▶ _MATERIAL TO PROCESS_
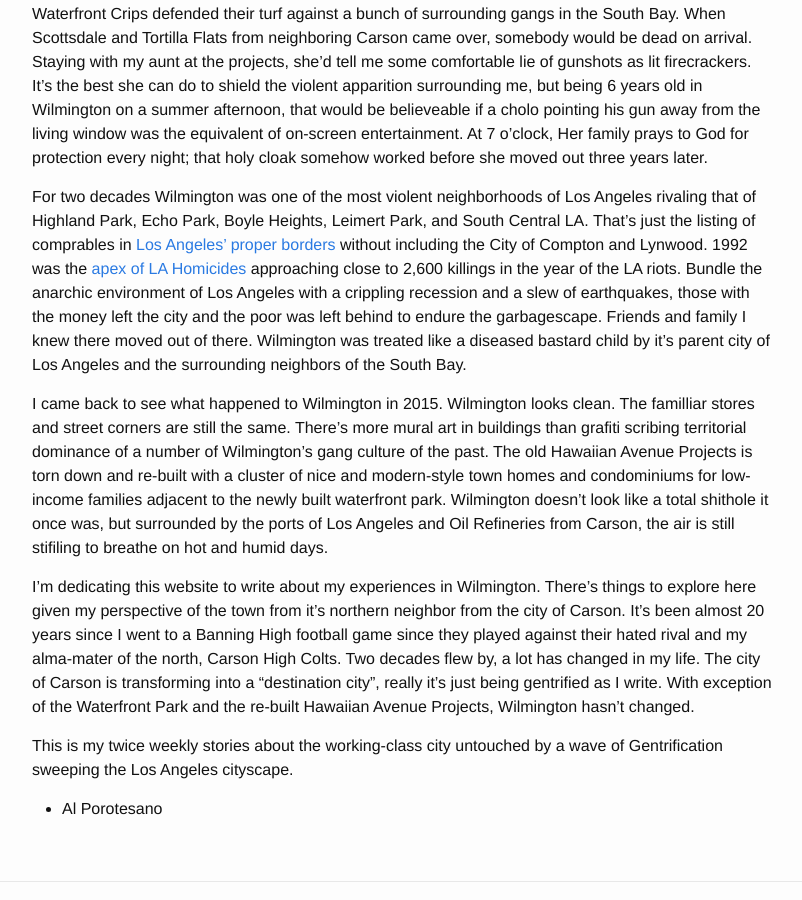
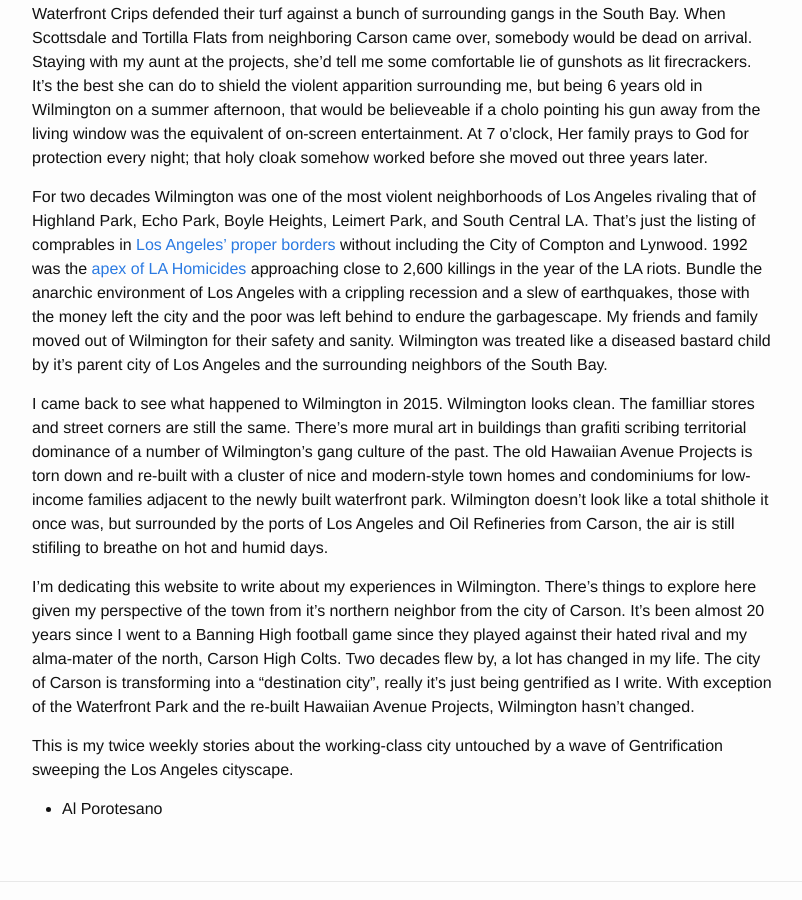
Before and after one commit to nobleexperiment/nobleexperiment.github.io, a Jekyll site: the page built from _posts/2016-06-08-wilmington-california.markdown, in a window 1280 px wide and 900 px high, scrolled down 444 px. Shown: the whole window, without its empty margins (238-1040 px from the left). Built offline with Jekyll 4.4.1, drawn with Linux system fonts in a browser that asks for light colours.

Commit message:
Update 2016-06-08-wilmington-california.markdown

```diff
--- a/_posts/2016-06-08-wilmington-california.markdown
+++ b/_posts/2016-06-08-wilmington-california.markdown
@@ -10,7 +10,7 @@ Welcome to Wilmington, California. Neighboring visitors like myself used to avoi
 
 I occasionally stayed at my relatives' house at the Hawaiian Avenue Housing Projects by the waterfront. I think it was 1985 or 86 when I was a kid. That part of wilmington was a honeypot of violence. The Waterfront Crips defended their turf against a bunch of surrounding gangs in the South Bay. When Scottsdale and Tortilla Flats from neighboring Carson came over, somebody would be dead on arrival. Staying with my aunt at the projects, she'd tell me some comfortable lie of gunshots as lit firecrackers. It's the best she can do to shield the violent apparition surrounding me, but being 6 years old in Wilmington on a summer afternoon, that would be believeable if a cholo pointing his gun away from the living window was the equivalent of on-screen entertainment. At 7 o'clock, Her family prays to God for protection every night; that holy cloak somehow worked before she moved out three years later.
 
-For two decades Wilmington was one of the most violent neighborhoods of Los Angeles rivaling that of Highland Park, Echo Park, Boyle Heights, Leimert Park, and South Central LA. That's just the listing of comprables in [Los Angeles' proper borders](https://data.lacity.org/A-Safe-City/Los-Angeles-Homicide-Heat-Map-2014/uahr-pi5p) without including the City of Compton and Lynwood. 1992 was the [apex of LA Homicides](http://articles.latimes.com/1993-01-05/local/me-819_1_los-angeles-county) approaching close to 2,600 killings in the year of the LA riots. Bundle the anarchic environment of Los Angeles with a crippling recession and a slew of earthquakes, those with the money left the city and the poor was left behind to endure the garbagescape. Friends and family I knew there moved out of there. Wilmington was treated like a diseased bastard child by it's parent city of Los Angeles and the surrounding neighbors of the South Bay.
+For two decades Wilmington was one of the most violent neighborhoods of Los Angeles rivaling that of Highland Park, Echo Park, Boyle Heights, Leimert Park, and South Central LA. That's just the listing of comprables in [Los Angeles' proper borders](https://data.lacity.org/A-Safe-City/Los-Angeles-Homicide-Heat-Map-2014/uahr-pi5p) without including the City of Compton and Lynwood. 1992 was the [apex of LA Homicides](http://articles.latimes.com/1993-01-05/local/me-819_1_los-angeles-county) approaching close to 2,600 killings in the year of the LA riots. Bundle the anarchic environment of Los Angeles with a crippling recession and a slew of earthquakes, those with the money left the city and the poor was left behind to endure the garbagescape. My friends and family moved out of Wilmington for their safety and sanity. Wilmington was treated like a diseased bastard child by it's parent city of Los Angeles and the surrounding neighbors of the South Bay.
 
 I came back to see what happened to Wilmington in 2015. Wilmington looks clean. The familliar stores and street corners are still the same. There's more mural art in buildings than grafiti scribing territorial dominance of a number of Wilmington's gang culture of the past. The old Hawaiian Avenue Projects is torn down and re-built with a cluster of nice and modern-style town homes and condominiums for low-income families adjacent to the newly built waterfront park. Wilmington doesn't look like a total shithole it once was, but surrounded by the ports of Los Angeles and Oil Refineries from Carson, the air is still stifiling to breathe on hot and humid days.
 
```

==

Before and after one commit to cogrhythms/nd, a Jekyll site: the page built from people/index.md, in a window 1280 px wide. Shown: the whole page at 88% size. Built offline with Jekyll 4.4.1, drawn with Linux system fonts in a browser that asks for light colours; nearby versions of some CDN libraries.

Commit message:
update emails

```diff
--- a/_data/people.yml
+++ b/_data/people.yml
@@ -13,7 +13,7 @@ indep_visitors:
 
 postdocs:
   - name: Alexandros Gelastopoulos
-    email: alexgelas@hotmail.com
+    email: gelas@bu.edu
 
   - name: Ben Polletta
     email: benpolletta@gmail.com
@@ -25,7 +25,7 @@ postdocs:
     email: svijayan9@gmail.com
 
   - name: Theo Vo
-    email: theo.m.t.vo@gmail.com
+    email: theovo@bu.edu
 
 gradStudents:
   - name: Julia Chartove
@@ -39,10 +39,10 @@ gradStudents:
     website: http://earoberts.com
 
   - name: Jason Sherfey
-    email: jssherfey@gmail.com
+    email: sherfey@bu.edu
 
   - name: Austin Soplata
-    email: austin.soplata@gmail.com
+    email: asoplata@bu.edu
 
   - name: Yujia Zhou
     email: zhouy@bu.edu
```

==

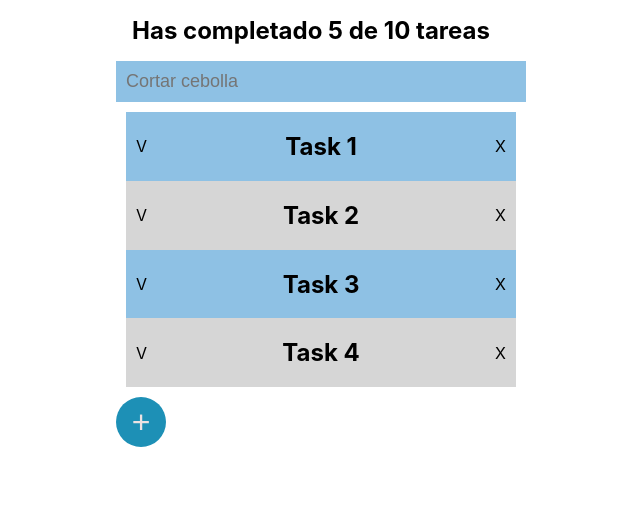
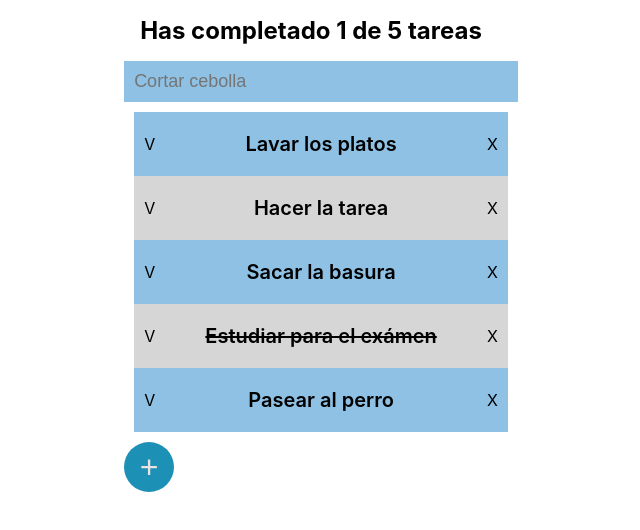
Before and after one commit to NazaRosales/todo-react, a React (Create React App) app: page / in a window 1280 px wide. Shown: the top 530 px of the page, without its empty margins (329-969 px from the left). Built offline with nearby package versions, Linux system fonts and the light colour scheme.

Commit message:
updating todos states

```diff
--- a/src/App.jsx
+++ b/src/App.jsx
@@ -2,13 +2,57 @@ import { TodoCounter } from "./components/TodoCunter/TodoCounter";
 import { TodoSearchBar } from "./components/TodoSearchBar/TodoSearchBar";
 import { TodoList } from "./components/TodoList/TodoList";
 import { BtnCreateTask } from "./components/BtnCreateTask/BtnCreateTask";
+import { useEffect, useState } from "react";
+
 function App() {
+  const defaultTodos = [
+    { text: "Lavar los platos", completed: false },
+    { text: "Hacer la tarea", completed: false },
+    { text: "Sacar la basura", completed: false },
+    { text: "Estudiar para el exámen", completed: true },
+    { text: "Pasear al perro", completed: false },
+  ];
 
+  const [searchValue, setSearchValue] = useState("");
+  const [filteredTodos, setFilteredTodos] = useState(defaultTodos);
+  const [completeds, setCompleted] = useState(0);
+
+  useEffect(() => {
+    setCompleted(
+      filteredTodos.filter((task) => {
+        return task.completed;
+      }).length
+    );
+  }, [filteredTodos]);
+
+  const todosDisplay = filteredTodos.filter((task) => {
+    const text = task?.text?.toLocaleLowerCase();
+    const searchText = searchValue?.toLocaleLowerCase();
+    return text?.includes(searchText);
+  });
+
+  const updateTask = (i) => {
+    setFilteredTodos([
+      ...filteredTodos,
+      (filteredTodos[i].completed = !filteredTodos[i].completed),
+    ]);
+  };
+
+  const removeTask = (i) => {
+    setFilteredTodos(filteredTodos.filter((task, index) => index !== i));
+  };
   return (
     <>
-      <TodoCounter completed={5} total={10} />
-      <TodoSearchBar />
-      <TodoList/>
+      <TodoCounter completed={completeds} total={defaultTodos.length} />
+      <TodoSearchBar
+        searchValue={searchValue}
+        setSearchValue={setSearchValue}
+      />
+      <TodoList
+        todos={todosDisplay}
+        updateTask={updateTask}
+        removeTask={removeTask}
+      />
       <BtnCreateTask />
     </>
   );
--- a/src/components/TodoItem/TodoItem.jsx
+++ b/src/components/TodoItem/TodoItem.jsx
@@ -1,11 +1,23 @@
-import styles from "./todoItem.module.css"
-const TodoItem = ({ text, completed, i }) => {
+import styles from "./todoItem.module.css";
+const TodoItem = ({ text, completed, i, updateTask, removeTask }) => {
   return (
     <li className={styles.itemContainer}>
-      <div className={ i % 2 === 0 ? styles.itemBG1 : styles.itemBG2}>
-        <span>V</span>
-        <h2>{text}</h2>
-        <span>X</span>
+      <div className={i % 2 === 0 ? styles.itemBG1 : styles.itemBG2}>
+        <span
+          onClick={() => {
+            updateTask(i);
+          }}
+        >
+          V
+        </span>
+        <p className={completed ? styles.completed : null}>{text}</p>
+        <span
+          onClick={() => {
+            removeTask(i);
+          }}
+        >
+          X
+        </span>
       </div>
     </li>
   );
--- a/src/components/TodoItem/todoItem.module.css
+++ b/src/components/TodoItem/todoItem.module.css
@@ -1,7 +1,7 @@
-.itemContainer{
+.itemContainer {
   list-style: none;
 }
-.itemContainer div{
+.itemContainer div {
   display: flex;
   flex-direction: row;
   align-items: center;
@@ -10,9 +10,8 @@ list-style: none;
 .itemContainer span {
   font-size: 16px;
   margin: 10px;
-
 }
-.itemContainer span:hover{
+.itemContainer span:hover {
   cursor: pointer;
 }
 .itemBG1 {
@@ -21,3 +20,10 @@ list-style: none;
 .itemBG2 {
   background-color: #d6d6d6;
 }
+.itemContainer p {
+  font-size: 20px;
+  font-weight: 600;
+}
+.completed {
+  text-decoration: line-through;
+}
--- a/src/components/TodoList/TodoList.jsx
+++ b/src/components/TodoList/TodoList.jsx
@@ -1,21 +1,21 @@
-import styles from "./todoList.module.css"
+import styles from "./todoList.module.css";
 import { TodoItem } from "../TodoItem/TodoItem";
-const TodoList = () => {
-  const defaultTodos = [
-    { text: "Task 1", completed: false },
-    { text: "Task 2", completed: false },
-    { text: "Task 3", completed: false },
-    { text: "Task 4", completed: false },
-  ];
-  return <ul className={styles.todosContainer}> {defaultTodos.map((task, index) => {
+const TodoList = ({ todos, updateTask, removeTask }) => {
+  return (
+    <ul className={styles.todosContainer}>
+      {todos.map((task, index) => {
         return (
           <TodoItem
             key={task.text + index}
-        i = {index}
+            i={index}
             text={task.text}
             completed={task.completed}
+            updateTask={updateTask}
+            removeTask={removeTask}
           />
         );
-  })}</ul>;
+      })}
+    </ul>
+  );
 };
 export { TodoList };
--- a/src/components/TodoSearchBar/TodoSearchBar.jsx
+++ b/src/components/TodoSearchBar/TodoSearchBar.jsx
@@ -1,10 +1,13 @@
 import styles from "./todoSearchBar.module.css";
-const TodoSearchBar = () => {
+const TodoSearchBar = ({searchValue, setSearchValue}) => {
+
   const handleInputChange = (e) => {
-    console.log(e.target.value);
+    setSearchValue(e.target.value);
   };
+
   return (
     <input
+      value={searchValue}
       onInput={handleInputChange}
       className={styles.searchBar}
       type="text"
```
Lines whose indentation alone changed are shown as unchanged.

▶ _EXERCISE_
If a line above holds the string "span", copy it out.

▶ _ANSWER BOX_
-        <span>V</span>
-        <span>X</span>
+        <span
+        </span>
+        <span
+        </span>
 .itemContainer span {
-.itemContainer span:hover{
+.itemContainer span:hover {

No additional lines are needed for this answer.